Phosphorescence-Assisted Microvascular O2 Measurements Reveal Alterations of Oxygen Demand in Human Metastatic Colon Cancer in the Liver of Superimmunodeficient NOG Mice
We aimed to examine metabolism of human cancer in vivo and utilized superimmunodeficient NOG mice as an experimental model of hepatic metastasis, where human colon cancer cell line HCT116 transfected with Venus, the mutant GFP was injected intrasplenically. The mice were pretreated with Pd-porphyrin to quantify local O2 tension through intravital phosphorescence assay. In this model, a majority of metastatic foci occurred in periportal regions but not in central regions. At 1 week after the transplantation, a PO2 drop in periportal regions was minimal without any notable decrease in microvascular blood flow. Under these conditions, there was a negative correlation between the size of metastatic foci and the lobular O2 consumption, suggesting that the tumor O2 consumption is smaller than that in the residual liver. At 2 weeks, portal PO2 was significantly smaller than controls, while the central PO2 was not comparably decreased, indicating that metastatic foci increased the O2 consumption, while the residual liver decreased it. These results suggest metastatic tumors derived from human colon cancer exhibit notable aerobic metabolism during their developmental process, compromising respiration of the rest of the tissue regenerated during tumor development.
KeywordsHepatic Lobule Metastatic Focus Severe Combine Immunodeficiency Human Colon Cancer Cell Line Microvascular Flow
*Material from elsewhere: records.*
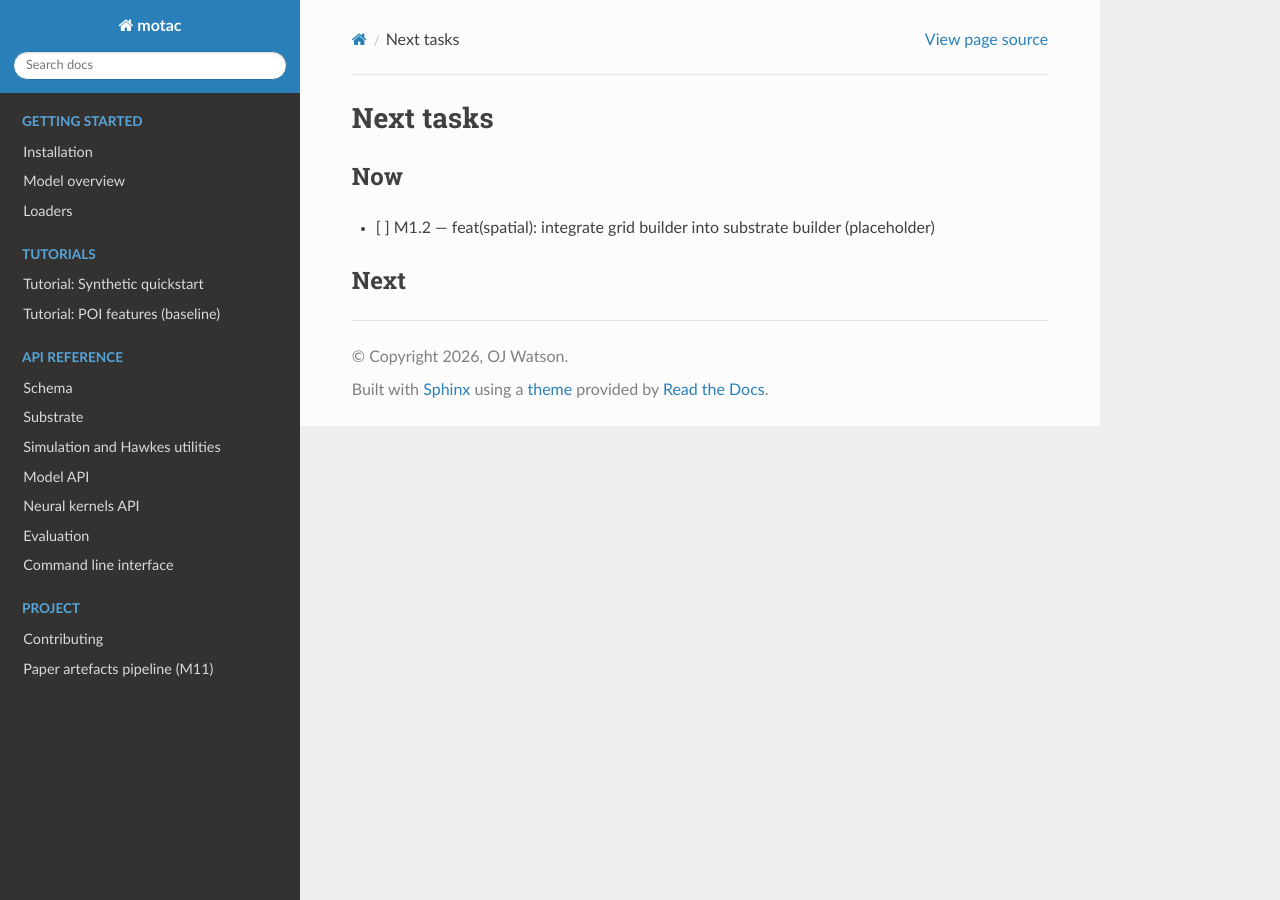
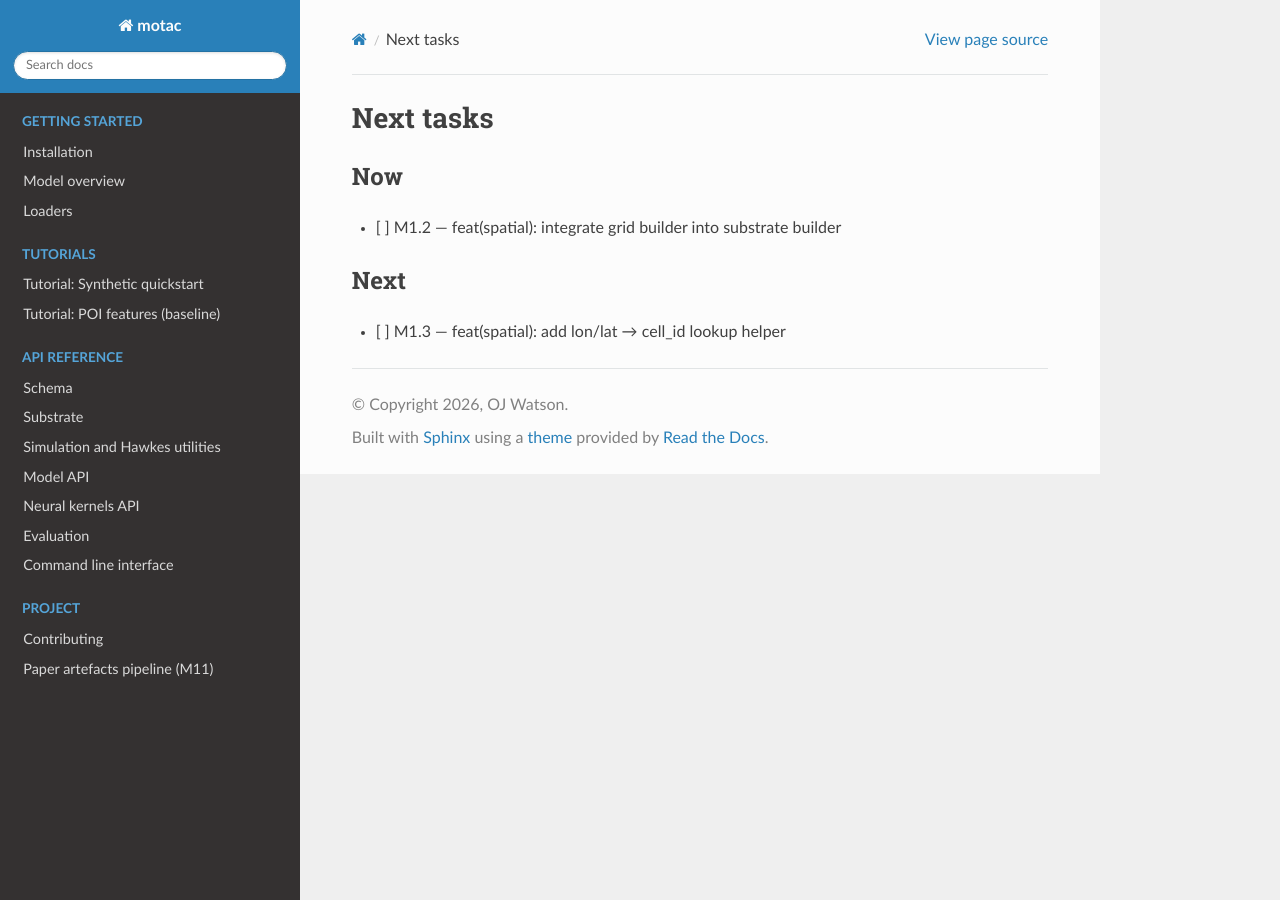
Before and after one commit to OJWatson/motac, a Sphinx documentation site: the page built from docs/agent/NEXT_TASKS.md, in a window 1280 px wide. Built offline with Sphinx 7.4.7 and the Read the Docs theme 3.1.0, drawn with Linux system fonts in a browser that asks for light colours.

Commit message:
docs(agent): set M1.2 Now + add M1.3 Next

```diff
--- a/docs/agent/NEXT_TASKS.md
+++ b/docs/agent/NEXT_TASKS.md
@@ -1,5 +1,7 @@
 # Next tasks
 
 ## Now
-- [ ] M1.2 — feat(spatial): integrate grid builder into substrate builder (placeholder)
+- [ ] M1.2 — feat(spatial): integrate grid builder into substrate builder
+
 ## Next
+- [ ] M1.3 — feat(spatial): add lon/lat → cell_id lookup helper
```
This work was supported by RIKEN Supercomputing Science Grant by MEXT and by Grant-in-aid for Creative Scientific Research 17GS0419 from MEXT.